**Work to be completed**:
Return each line below holding the string "html".

Front-end code change data

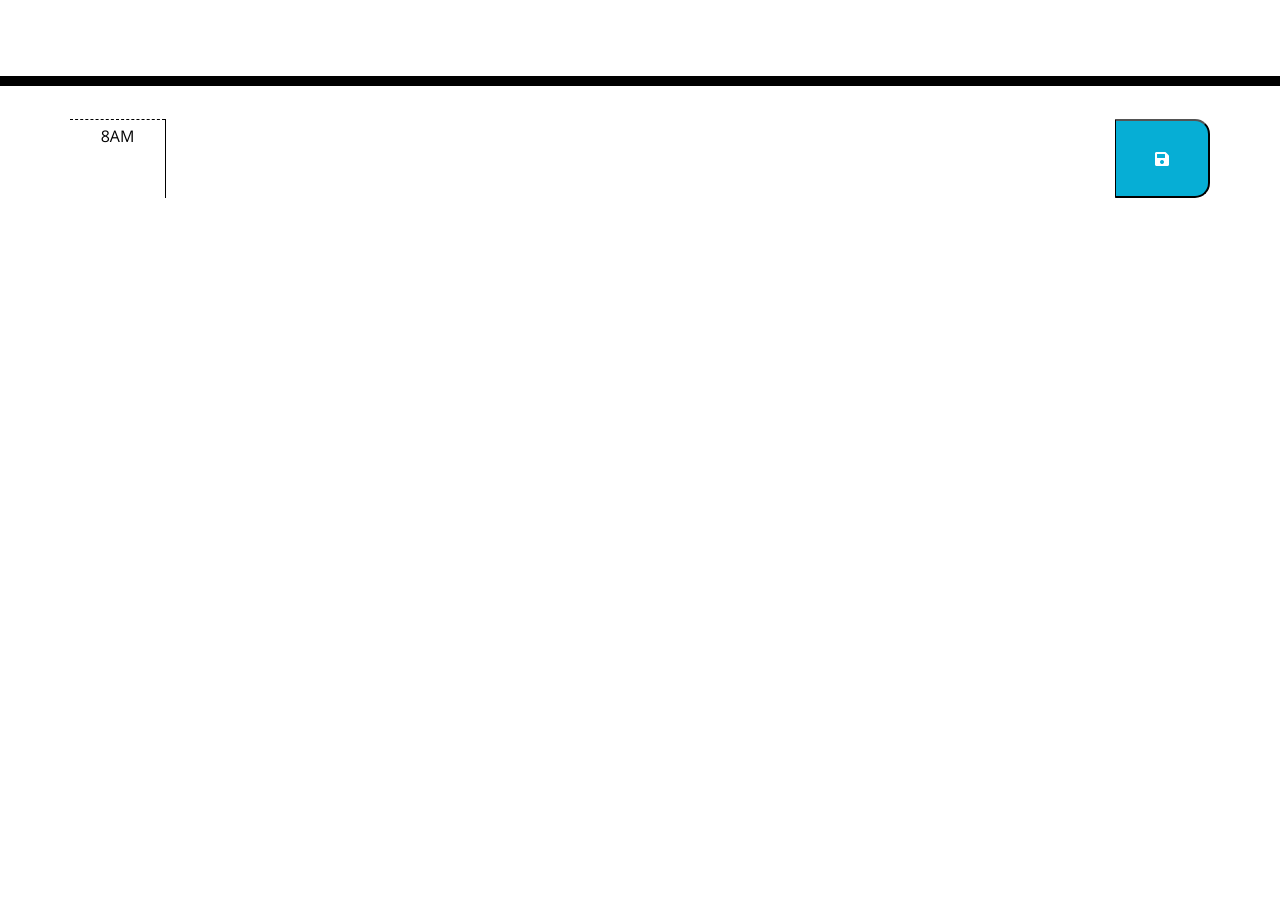
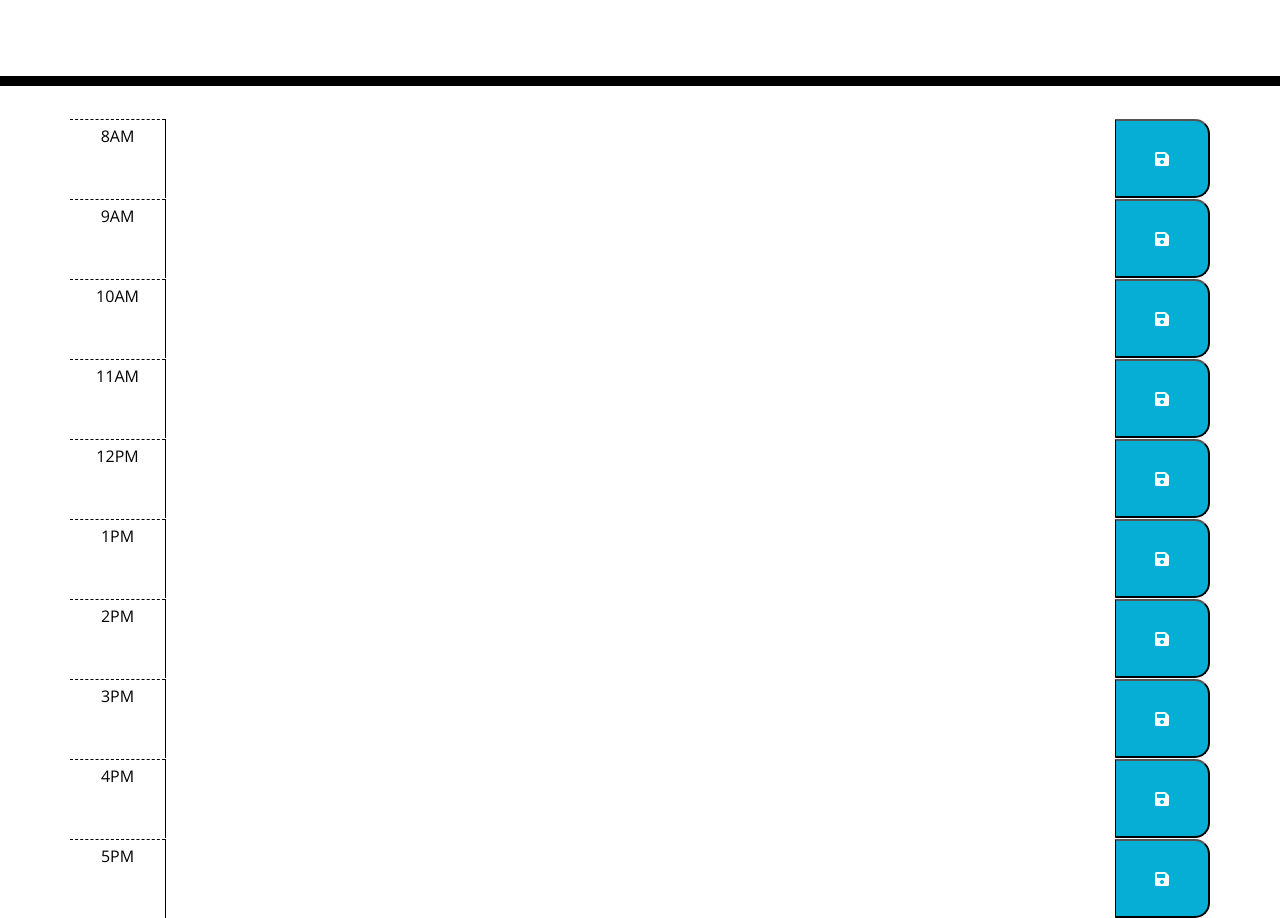
Before and after one commit to krosario314/workDayScheduler, a plain HTML site: page Develop/index.html in a window 1280 px wide. Shown: the part 182-1100 px from the top of the page. Before the commit the page ends 800 px from the top, so only its background shows below. Drawn offline with nearby package versions, Linux system fonts and the light colour scheme; files that its build step writes are made by us from their sources.

Commit message:
hour elements, added js script

```diff
--- a/Develop/index.html
+++ b/Develop/index.html
@@ -30,8 +30,53 @@
     </header>
     <div class="container">
       <!-- Timeblocks go here -->
-      <div class="row time-block" id="8">
+      <div class="row time-block" id="8am">
         <div class="col-1 hour pt-2">8AM</div>
+        <textarea class="col-10 plan"></textarea>
+        <button class="col-1 saveBtn"><i class="fas fa-save"></i></button>
+      </div>
+      <div class="row time-block" id="9am">
+        <div class="col-1 hour pt-2">9AM</div>
+        <textarea class="col-10 plan"></textarea>
+        <button class="col-1 saveBtn"><i class="fas fa-save"></i></button>
+      </div>
+      <div class="row time-block" id="10am">
+        <div class="col-1 hour pt-2">10AM</div>
+        <textarea class="col-10 plan"></textarea>
+        <button class="col-1 saveBtn"><i class="fas fa-save"></i></button>
+      </div>
+      <div class="row time-block" id="11am">
+        <div class="col-1 hour pt-2">11AM</div>
+        <textarea class="col-10 plan"></textarea>
+        <button class="col-1 saveBtn"><i class="fas fa-save"></i></button>
+      </div>
+      <div class="row time-block" id="12pm">
+        <div class="col-1 hour pt-2">12PM</div>
+        <textarea class="col-10 plan"></textarea>
+        <button class="col-1 saveBtn"><i class="fas fa-save"></i></button>
+      </div>
+      <div class="row time-block" id="1pm">
+        <div class="col-1 hour pt-2">1PM</div>
+        <textarea class="col-10 plan"></textarea>
+        <button class="col-1 saveBtn"><i class="fas fa-save"></i></button>
+      </div>
+      <div class="row time-block" id="2pm">
+        <div class="col-1 hour pt-2">2PM</div>
+        <textarea class="col-10 plan"></textarea>
+        <button class="col-1 saveBtn"><i class="fas fa-save"></i></button>
+      </div>
+      <div class="row time-block" id="3pm">
+        <div class="col-1 hour pt-2">3PM</div>
+        <textarea class="col-10 plan"></textarea>
+        <button class="col-1 saveBtn"><i class="fas fa-save"></i></button>
+      </div>
+      <div class="row time-block" id="4pm">
+        <div class="col-1 hour pt-2">4PM</div>
+        <textarea class="col-10 plan"></textarea>
+        <button class="col-1 saveBtn"><i class="fas fa-save"></i></button>
+      </div>
+      <div class="row time-block" id="5pm">
+        <div class="col-1 hour pt-2">5PM</div>
         <textarea class="col-10 plan"></textarea>
         <button class="col-1 saveBtn"><i class="fas fa-save"></i></button>
       </div>
@@ -39,5 +84,6 @@
 
     <script src="https://code.jquery.com/jquery-3.4.1.min.js"></script>
     <script src="https://cdnjs.cloudflare.com/ajax/libs/moment.js/2.24.0/moment.min.js"></script>
+    <script src="./assets/index.js"></script>
   </body>
 </html>
```
Also changed, not shown: Develop/assets/index.js (renamed from Develop/index.js), Develop/assets/style.css (renamed from Develop/style.css).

**Answer space**:
Before and after one commit to krosario314/workDayScheduler, a plain HTML site: page Develop/index.html in a window 1280 px wide. Shown: the part 182-1100 px from the top of the page. Before the commit the page ends 800 px from the top, so only its background shows below. Drawn offline with nearby package versions, Linux system fonts and the light colour scheme; files that its build step writes are made by us from their sources.
--- a/Develop/index.html
+++ b/Develop/index.html
 </html>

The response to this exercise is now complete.